This season looks to be especially long, with record snowfalls.
When the CalTrans snowplows finally clear Tioga Road to the lodge in spring, according to a resort staffer, some of the employees will say, ``Freedom!'' But for others, the sentiment will be, ``No, it's the loss of freedom.''
Becher covers adventure travel topics. He can be reached at billbecher(at)yahoo.com.
IF YOU GO
THE RESORT: The Tioga Pass Resort is open for skiing from about mid-December through April, depending on snow conditions. The resort has cabins and a bunkhouse, all with shared bath. Cabins can accommodate from one to six people. Per-person rates, which include lodging and three meals, range from $105 to $155 per night (rates go down the longer you stay). For reservations, call (209) 372-4471 or e-mail reservations(at)tiogapassresort.com. More information is available at www.tiogapassresort.com.

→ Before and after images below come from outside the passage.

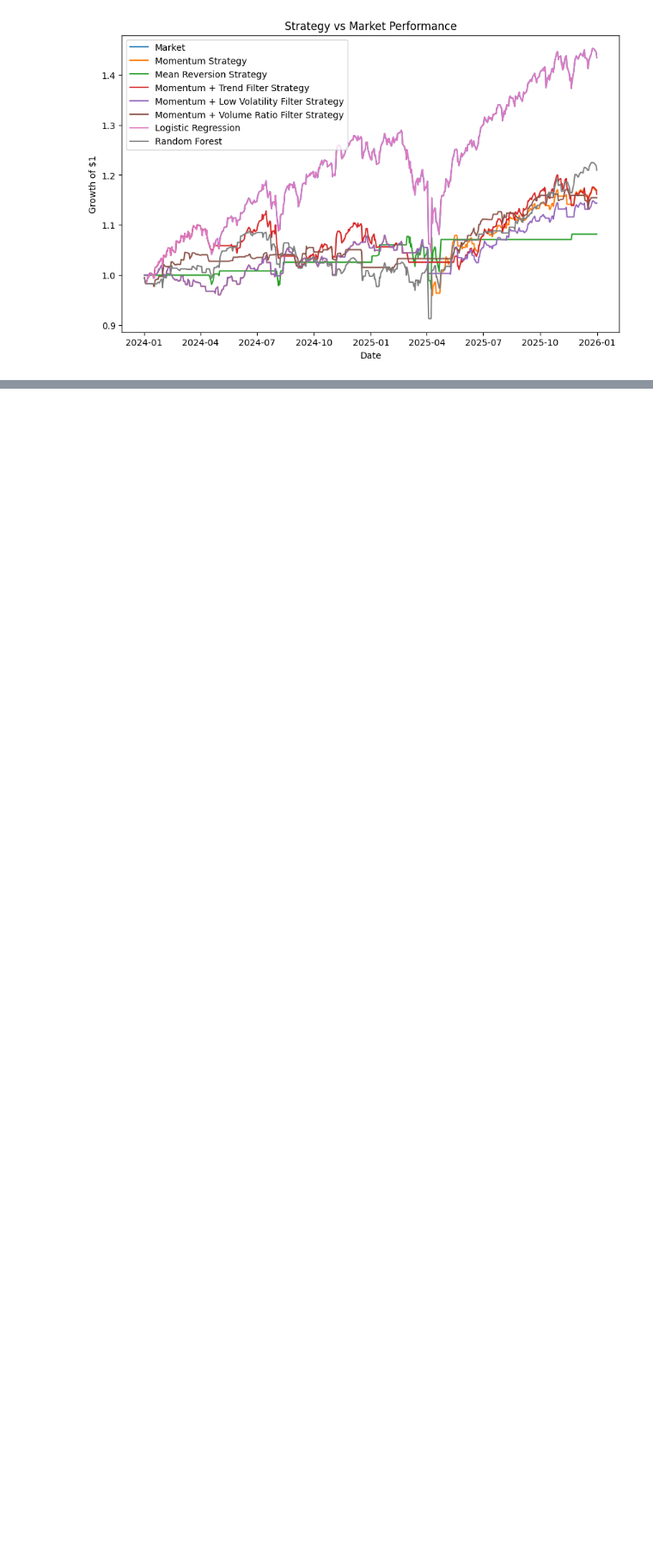
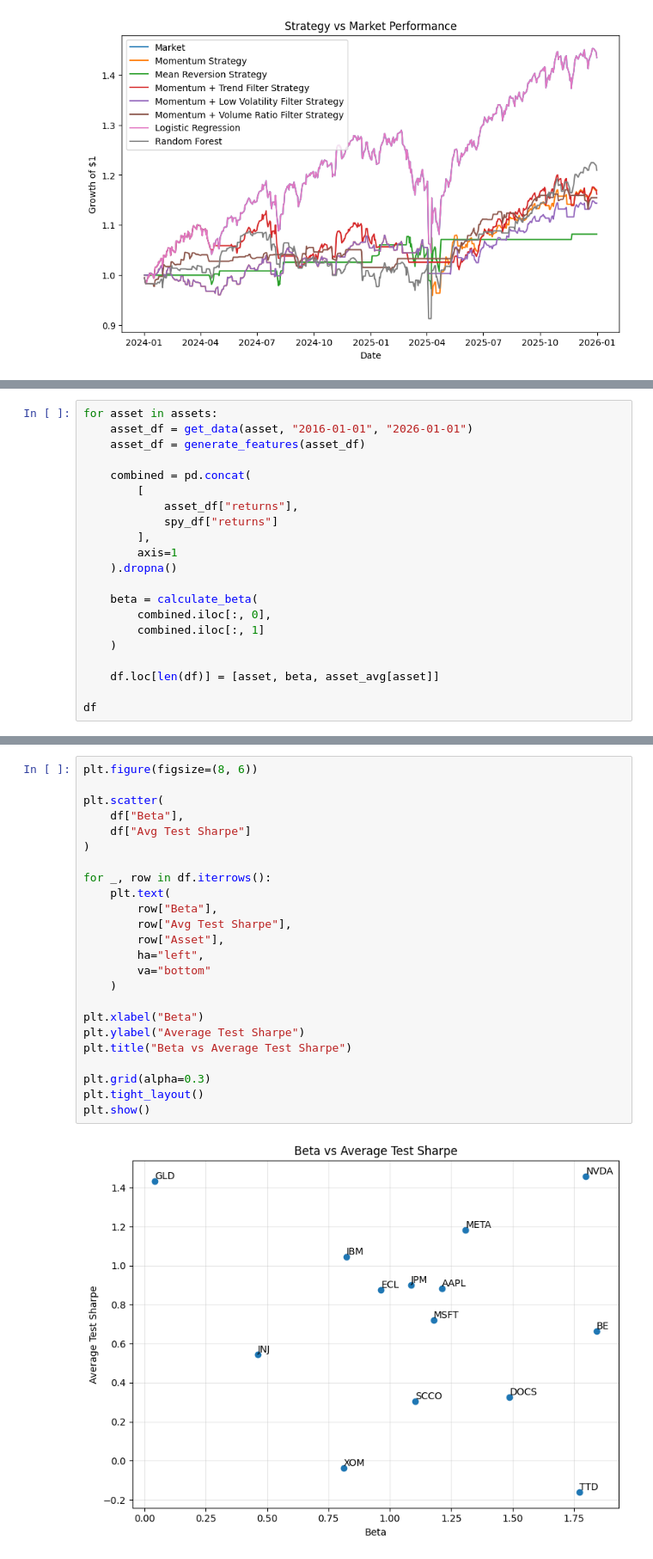
Before and after one commit to noelpdlt/quant-research-system, a Jupyter notebook: notebooks/w8_marketregimes.ipynb, the cells around one changed output, grey strips where cells are left out. Shown at 86% size. Saved outputs shown, nothing was run; the diff lists cells and outputs as text; blank space fills up the shorter version.

Commit message:
Added beta function, compared beta vs sharpe

```diff
--- a/notebooks/w8_marketregimes.ipynb
+++ b/notebooks/w8_marketregimes.ipynb
@@ -301,0 +325,21 @@ Recent
+# %%
+for asset in assets:
+    asset_df = get_data(asset, "2016-01-01", "2026-01-01")
+    asset_df = generate_features(asset_df)
+
+    combined = pd.concat(
+        [
+            asset_df["returns"],
+            spy_df["returns"]
+        ],
+        axis=1
+    ).dropna()
+
+    beta = calculate_beta(
+        combined.iloc[:, 0],
+        combined.iloc[:, 1]
+    )
+
+    df.loc[len(df)] = [asset, beta, asset_avg[asset]]
+
+df
@@ -301,0 +376,26 @@ Recent
+# %%
+plt.figure(figsize=(8, 6))
+
+plt.scatter(
+    df["Beta"],
+    df["Avg Test Sharpe"]
+)
+
+for _, row in df.iterrows():
+    plt.text(
+        row["Beta"],
+        row["Avg Test Sharpe"],
+        row["Asset"],
+        ha="left",
+        va="bottom"
+    )
+
+plt.xlabel("Beta")
+plt.ylabel("Average Test Sharpe")
+plt.title("Beta vs Average Test Sharpe")
+
+plt.grid(alpha=0.3)
+plt.tight_layout()
+plt.show()
+# %% [output]
+[figure, added]
```
Also changed, not shown: parts of 8 cells of this notebook, 2 other files.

BACKCOUNTRY SKIING: Guide Tim Villanueva can be reached at (760) 872-4413 or tgnvillanueva(at)hotmail.com. Doug Nidever's Web site at www.themountainguide.com has information about backcountry skiing adventures. He can be reached at (760) 648-1122 or doug(at)themountainguide.com.
6 photos, box
(1 -- 3 -- color) Much of the intrigue of a stay at the Tioga Pass Resort is skiing two to four miles on Highway 120 to get there, top. The snow often piles right up to the rafters, above, but the backcountry skiers who favor the historic lodge find it to be warm and cozy inside, right.
(4 -- 6) Backcountry ski guide Tim Villanueva enjoys a run near Tioga Pass Resort, left, where skiers must apply ``skins,'' below left, before heading up the slopes, which are not serviced by ski lifts. After working up an appetite, skiers chow down at the resort, above.
IF YOU GO (see text)